EXCERPTED DATA ::

++++++++++

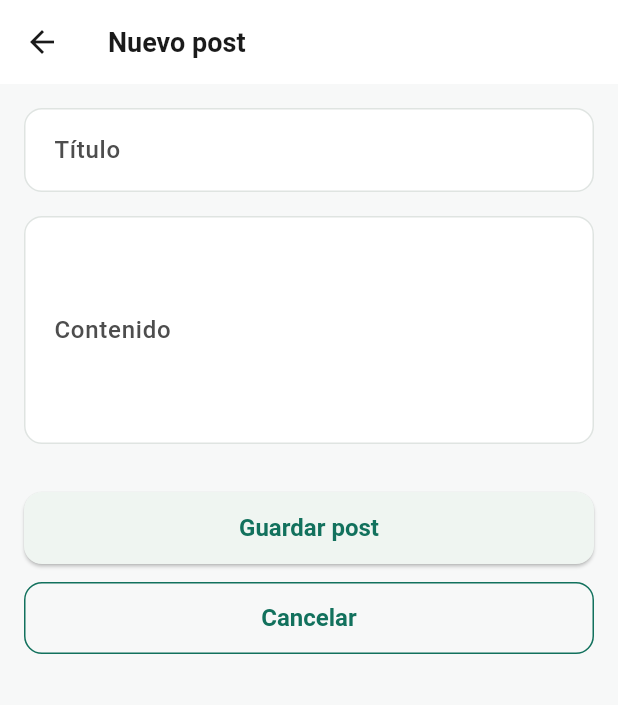
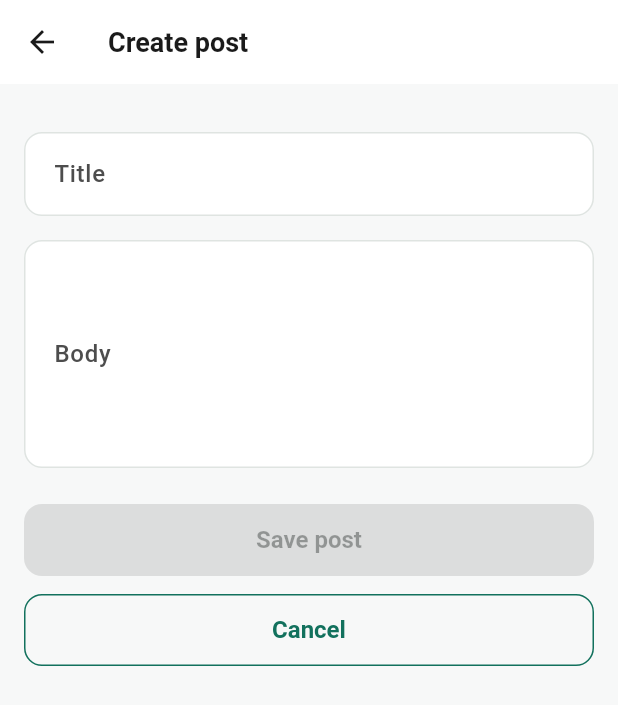
Before and after one commit to cristian6425/paymeter-jsonplaceholder, a Flutter app: the screen it shows after launch, after a tap on "Crear nuevo post", on a phone screen of 412 x 824 dp. Shown: the top 705 px of the screen. Run offline on Flutter 3.47's test engine with Material 3 defaults, Android fonts, the phone set to English and light mode, and no system bars; our stand-ins replace dio, flutter_riverpod, freezed_annotation, go_router, riverpod_annotation; generated files the repository leaves out were written again; network calls fail.

Commit message:
add create post functionality with form handling and validation

```diff
--- a/lib/core/presentation/widgets/app_text_field.dart
+++ b/lib/core/presentation/widgets/app_text_field.dart
@@ -9,6 +9,8 @@ class AppTextField extends StatelessWidget {
     this.maxLines = 1,
     this.validator,
     this.onChanged,
+    this.errorText,
+    this.enabled = true,
   });
 
   final TextEditingController? controller;
@@ -17,17 +19,21 @@ class AppTextField extends StatelessWidget {
   final int maxLines;
   final String? Function(String?)? validator;
   final ValueChanged<String>? onChanged;
+  final String? errorText;
+  final bool enabled;
 
   @override
   Widget build(BuildContext context) {
     return TextFormField(
       controller: controller,
       maxLines: maxLines,
+       enabled: enabled,
       validator: validator,
       onChanged: onChanged,
       decoration: InputDecoration(
         labelText: label,
         hintText: hintText,
+        errorText: errorText,
       ),
     );
   }
--- /dev/null
+++ b/lib/features/posts/application/use_cases/create_post_use_case.dart
@@ -0,0 +1,53 @@
+import 'package:flutter_riverpod/flutter_riverpod.dart';
+import 'package:paymeterjsonplaceholder/core/application/use_cases/use_case.dart';
+import 'package:paymeterjsonplaceholder/core/domain/models/failure.dart';
+import 'package:paymeterjsonplaceholder/core/domain/models/result.dart';
+import 'package:paymeterjsonplaceholder/features/posts/data/repositories/posts_repository.dart';
+import 'package:paymeterjsonplaceholder/features/posts/domain/models/create_post_params.dart';
+import 'package:paymeterjsonplaceholder/features/posts/domain/models/post_model.dart';
+import 'package:paymeterjsonplaceholder/features/posts/domain/models/value_objects/post_value_objects.dart';
+import 'package:paymeterjsonplaceholder/features/posts/domain/repositories/i_posts_repository.dart';
+
+class CreatePostInput {
+  const CreatePostInput({
+    required this.title,
+    required this.body,
+    this.userId = CreatePostParams.defaultUserId,
+  });
+
+  final String title;
+  final String body;
+  final int userId;
+}
+
+class CreatePostUseCase extends UseCase<CreatePostInput, PostModel> {
+  CreatePostUseCase(this._repository);
+
+  final IPostsRepository _repository;
+
+  @override
+  AsyncResult<PostModel> call(CreatePostInput params) async {
+    final titleResult = PostTitle.create(params.title);
+    if (titleResult.isFailure) {
+      return FailureResult(titleResult.failureOrNull!);
+    }
+
+    final bodyResult = PostBody.create(params.body);
+    if (bodyResult.isFailure) {
+      return FailureResult(bodyResult.failureOrNull!);
+    }
+
+    final createParams = CreatePostParams(
+      title: titleResult.valueOrNull!,
+      body: bodyResult.valueOrNull!,
+      userId: params.userId,
+    );
+
+    return _repository.createPost(createParams);
+  }
+}
+
+final createPostUseCaseProvider = Provider<CreatePostUseCase>((ref) {
+  final repository = ref.watch(postsRepositoryProvider);
+  return CreatePostUseCase(repository);
+});
--- a/lib/features/posts/data/data_sources/i_posts_data_source.dart
+++ b/lib/features/posts/data/data_sources/i_posts_data_source.dart
@@ -5,4 +5,6 @@ abstract class IPostsDataSource {
   });
 
   Future<Map<String, dynamic>> fetchPost(int id);
+
+  Future<Map<String, dynamic>> createPost(Map<String, dynamic> payload);
 }
--- /dev/null
+++ b/lib/features/posts/domain/models/create_post_params.dart
@@ -0,0 +1,23 @@
+import 'package:paymeterjsonplaceholder/features/posts/domain/models/value_objects/post_value_objects.dart';
+
+class CreatePostParams {
+  const CreatePostParams({
+    required this.title,
+    required this.body,
+    this.userId = defaultUserId,
+  });
+
+  final PostTitle title;
+  final PostBody body;
+  final int userId;
+
+  static const int defaultUserId = 1;
+
+  Map<String, dynamic> toJson() {
+    return {
+      'title': title.value,
+      'body': body.value,
+      'userId': userId,
+    };
+  }
+}
--- /dev/null
+++ b/lib/features/posts/domain/models/value_objects/post_value_objects.dart
@@ -0,0 +1,46 @@
+import 'package:paymeterjsonplaceholder/core/domain/models/failure.dart';
+import 'package:paymeterjsonplaceholder/core/domain/models/result.dart';
+
+class PostTitle {
+  const PostTitle._(this.value);
+
+  final String value;
+
+  static Result<PostTitle> create(String raw) {
+    final trimmed = raw.trim();
+    if (trimmed.isEmpty) {
+      return FailureResult(
+        ValidationFailure(
+          message: 'Title is required.',
+          fieldErrors: {
+            'title': ['Title is required.'],
+          },
+        ),
+      );
+    }
+    return Success(PostTitle._(trimmed));
+  }
+}
+
+class PostBody {
+  const PostBody._(this.value);
+
+  final String value;
+
+  static const int minLength = 10;
+
+  static Result<PostBody> create(String raw) {
+    final trimmed = raw.trim();
+    if (trimmed.length < minLength) {
+      return FailureResult(
+        ValidationFailure(
+          message: 'Body must contain at least $minLength characters.',
+          fieldErrors: {
+            'body': ['Body must contain at least $minLength characters.'],
+          },
+        ),
+      );
+    }
+    return Success(PostBody._(trimmed));
+  }
+}
--- a/lib/features/posts/domain/repositories/i_posts_repository.dart
+++ b/lib/features/posts/domain/repositories/i_posts_repository.dart
@@ -1,4 +1,5 @@
 import 'package:paymeterjsonplaceholder/core/domain/models/result.dart';
+import 'package:paymeterjsonplaceholder/features/posts/domain/models/create_post_params.dart';
 import 'package:paymeterjsonplaceholder/features/posts/domain/models/paginated_posts.dart';
 import 'package:paymeterjsonplaceholder/features/posts/domain/models/pagination_params.dart';
 import 'package:paymeterjsonplaceholder/features/posts/domain/models/post_model.dart';
@@ -7,4 +8,6 @@ abstract class IPostsRepository {
   AsyncResult<PaginatedPosts> getPosts(PaginationParams params);
 
   AsyncResult<PostModel> getPost(int id);
+
+  AsyncResult<PostModel> createPost(CreatePostParams params);
 }
--- /dev/null
+++ b/lib/features/posts/presentation/providers/models/create_post_form_state.dart
@@ -0,0 +1,27 @@
+import 'package:freezed_annotation/freezed_annotation.dart';
+import 'package:paymeterjsonplaceholder/features/posts/domain/models/create_post_params.dart';
+import 'package:paymeterjsonplaceholder/features/posts/domain/models/post_model.dart';
+import 'package:paymeterjsonplaceholder/features/posts/domain/models/value_objects/post_value_objects.dart';
+
+part 'create_post_form_state.freezed.dart';
+
+@freezed
+class CreatePostFormState with _$CreatePostFormState {
+  const factory CreatePostFormState({
+    @Default('') String title,
+    @Default('') String body,
+    String? titleError,
+    String? bodyError,
+    String? generalError,
+    @Default(false) bool isSubmitting,
+    PostModel? createdPost,
+    @Default(CreatePostParams.defaultUserId) int userId,
+  }) = _CreatePostFormState;
+
+  const CreatePostFormState._();
+
+  factory CreatePostFormState.initial() => const CreatePostFormState();
+
+  bool get canSubmit =>
+      title.trim().isNotEmpty && body.trim().length >= PostBody.minLength && !isSubmitting;
+}
--- a/lib/features/posts/presentation/screens/post_form_screen.dart
+++ b/lib/features/posts/presentation/screens/post_form_screen.dart
@@ -1,12 +1,14 @@
 import 'package:flutter/material.dart';
-import 'package:go_router/go_router.dart';
+import 'package:flutter_riverpod/flutter_riverpod.dart';
 import 'package:paymeterjsonplaceholder/core/presentation/widgets/app_text_field.dart';
 import 'package:paymeterjsonplaceholder/core/presentation/widgets/primary_button.dart';
 import 'package:paymeterjsonplaceholder/core/presentation/widgets/secondary_button.dart';
+import 'package:paymeterjsonplaceholder/features/posts/presentation/providers/create_post_form_controller.dart';
+import 'package:paymeterjsonplaceholder/features/posts/presentation/providers/models/create_post_form_state.dart';
 
 enum PostFormMode { create, edit }
 
-class PostFormScreen extends StatefulWidget {
+class PostFormScreen extends StatelessWidget {
   const PostFormScreen({
     super.key,
     required this.mode,
@@ -17,10 +19,124 @@ class PostFormScreen extends StatefulWidget {
   final String? postId;
 
   @override
-  State<PostFormScreen> createState() => _PostFormScreenState();
+  Widget build(BuildContext context) {
+    return mode == PostFormMode.create
+        ? const _CreatePostFormView()
+        : _EditPostFormPlaceholder(postId: postId);
+  }
 }
 
-class _PostFormScreenState extends State<PostFormScreen> {
+class _CreatePostFormView extends ConsumerStatefulWidget {
+  const _CreatePostFormView();
+
+  @override
+  ConsumerState<_CreatePostFormView> createState() => _CreatePostFormViewState();
+}
+
+class _CreatePostFormViewState extends ConsumerState<_CreatePostFormView> {
+  late final TextEditingController _titleController;
+  late final TextEditingController _bodyController;
+
+  @override
+  void initState() {
+    super.initState();
+    _titleController = TextEditingController();
+    _bodyController = TextEditingController();
+  }
+
+  @override
+  void dispose() {
+    _titleController.dispose();
+    _bodyController.dispose();
+    super.dispose();
+  }
+
+  @override
+  Widget build(BuildContext context) {
+    ref.listen(createPostFormControllerProvider, (previous, next) {
+      final prevState = previous?.valueOrNull;
+      final currentState = next.valueOrNull;
+      if (currentState == null) return;
+
+      if (currentState.createdPost != null &&
+          prevState?.createdPost != currentState.createdPost) {
+        ScaffoldMessenger.of(context).showSnackBar(
+          const SnackBar(content: Text('Post created successfully.')),
+        );
+        Navigator.of(context).pop();
+        ref.read(createPostFormControllerProvider.notifier).resetForm();
+        _titleController.clear();
+        _bodyController.clear();
+      }
+    });
+
+    final formAsync = ref.watch(createPostFormControllerProvider);
+    final formState = formAsync.value ?? CreatePostFormState.initial();
+    final notifier = ref.read(createPostFormControllerProvider.notifier);
+
+    return Scaffold(
+      appBar: AppBar(
+        title: const Text('Create post'),
+      ),
+      body: SingleChildScrollView(
+        padding: const EdgeInsets.all(16),
+        child: Column(
+          crossAxisAlignment: CrossAxisAlignment.start,
+          children: [
+            if (formState.isSubmitting) const LinearProgressIndicator(),
+            const SizedBox(height: 16),
+            AppTextField(
+              controller: _titleController,
+              label: 'Title',
+              hintText: 'Enter the post title',
+              errorText: formState.titleError,
+              onChanged: notifier.onTitleChanged,
+            ),
+            const SizedBox(height: 16),
+            AppTextField(
+              controller: _bodyController,
+              label: 'Body',
+              hintText: 'Write at least 10 characters',
+              maxLines: 5,
+              errorText: formState.bodyError,
+              onChanged: notifier.onBodyChanged,
+            ),
+            if (formState.generalError != null) ...[
+              const SizedBox(height: 12),
+              Text(
+                formState.generalError!,
+                style: TextStyle(color: Theme.of(context).colorScheme.error),
+              ),
+            ],
+            const SizedBox(height: 24),
+            PrimaryButton(
+              label: 'Save post',
+              onPressed: formState.canSubmit ? notifier.submit : null,
+            ),
+            const SizedBox(height: 12),
+            SecondaryButton(
+              label: 'Cancel',
+              onPressed: () => Navigator.of(context).pop(),
+            ),
+          ],
+        ),
+      ),
+    );
+  }
+}
+
+class _EditPostFormPlaceholder extends StatefulWidget {
+  const _EditPostFormPlaceholder({
+    required this.postId,
+  });
+
+  final String? postId;
+
+  @override
+  State<_EditPostFormPlaceholder> createState() => _EditPostFormPlaceholderState();
+}
+
+class _EditPostFormPlaceholderState extends State<_EditPostFormPlaceholder> {
   final _formKey = GlobalKey<FormState>();
   late final TextEditingController _titleController;
   late final TextEditingController _bodyController;
@@ -41,12 +157,9 @@ class _PostFormScreenState extends State<PostFormScreen> {
 
   @override
   Widget build(BuildContext context) {
-    final isEditing = widget.mode == PostFormMode.edit;
-    final title = isEditing ? 'Editar post' : 'Nuevo post';
-
     return Scaffold(
       appBar: AppBar(
-        title: Text(title),
+        title: Text('Edit post ${widget.postId ?? ''}'),
       ),
       body: SingleChildScrollView(
         padding: const EdgeInsets.all(16),
@@ -56,29 +169,29 @@ class _PostFormScreenState extends State<PostFormScreen> {
             children: [
               AppTextField(
                 controller: _titleController,
-                label: 'Título',
-                hintText: 'Ingresa el título del post',
+                label: 'Title',
+                hintText: 'Enter the post title',
                 validator: (value) =>
-                    value == null || value.isEmpty ? 'Campo requerido' : null,
+                    value == null || value.isEmpty ? 'Required field' : null,
               ),
               const SizedBox(height: 16),
               AppTextField(
                 controller: _bodyController,
-                label: 'Contenido',
-                hintText: 'Describe el contenido principal',
+                label: 'Body',
+                hintText: 'Post content',
                 maxLines: 5,
                 validator: (value) =>
-                    value == null || value.isEmpty ? 'Campo requerido' : null,
+                    value == null || value.isEmpty ? 'Required field' : null,
               ),
               const SizedBox(height: 32),
               PrimaryButton(
-                label: isEditing ? 'Actualizar post' : 'Guardar post',
+                label: 'Update post',
                 onPressed: _onSubmit,
               ),
               const SizedBox(height: 12),
               SecondaryButton(
-                label: 'Cancelar',
-                onPressed: () => context.pop(),
+                label: 'Cancel',
+                onPressed: () => Navigator.of(context).pop(),
               ),
             ],
           ),
@@ -92,13 +205,9 @@ class _PostFormScreenState extends State<PostFormScreen> {
       return;
     }
 
-    final message = widget.mode == PostFormMode.edit
-        ? 'Post actualizado (placeholder)'
-        : 'Post creado (placeholder)';
-
     ScaffoldMessenger.of(context).showSnackBar(
-      SnackBar(content: Text(message)),
+      const SnackBar(content: Text('Post updated (placeholder)')),
     );
-    context.pop();
+    Navigator.of(context).pop();
   }
 }
--- a/lib/features/posts/presentation/screens/posts_list_screen.dart
+++ b/lib/features/posts/presentation/screens/posts_list_screen.dart
@@ -31,7 +31,7 @@ class PostsListScreen extends ConsumerWidget {
             const SizedBox(height: 12),
             SecondaryButton(
               label: 'Recargar',
-              onPressed: notifier.refresh,
+              onPressed: () => notifier.refresh(),
             ),
             const SizedBox(height: 16),
             Expanded(
@@ -56,7 +56,7 @@ class PostsListScreen extends ConsumerWidget {
                   );
                 },
                 error: (error, _) => _PostsListError(
-                  onRetry: notifier.refresh,
+                  onRetry: () => notifier.refresh(),
                   message: error.toString(),
                 ),
                 loading: () => const _PostsListLoading(),
```
Also changed, not shown: lib/features/posts/data/data_sources/posts_api_data_source.dart (+16 -0 lines), lib/features/posts/data/repositories/posts_repository.dart (+52 -0 lines), lib/features/posts/presentation/providers/create_post_form_controller.dart (added, +123 -0 lines), lib/features/posts/presentation/providers/posts_list_controller.dart (+25 -0 lines), lib/features/posts/presentation/widgets/post_list.dart (+12 -2 lines), lib/features/posts/presentation/providers/models/post_detail_state.freezed.dart (deleted), lib/features/posts/presentation/providers/models/posts_list_state.freezed.dart (deleted), lib/features/posts/presentation/providers/post_detail_controller.g.dart (deleted), lib/features/posts/presentation/providers/posts_list_controller.g.dart (deleted), 1 other file.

++++++++++

WHAT THE TASK ASKS ::
Where does "trimmed" appear in the records above? Copy every line that has it.

RESULT ::
+    final trimmed = raw.trim();
+    if (trimmed.isEmpty) {
+    return Success(PostTitle._(trimmed));
+    final trimmed = raw.trim();
+    if (trimmed.length < minLength) {
+    return Success(PostBody._(trimmed));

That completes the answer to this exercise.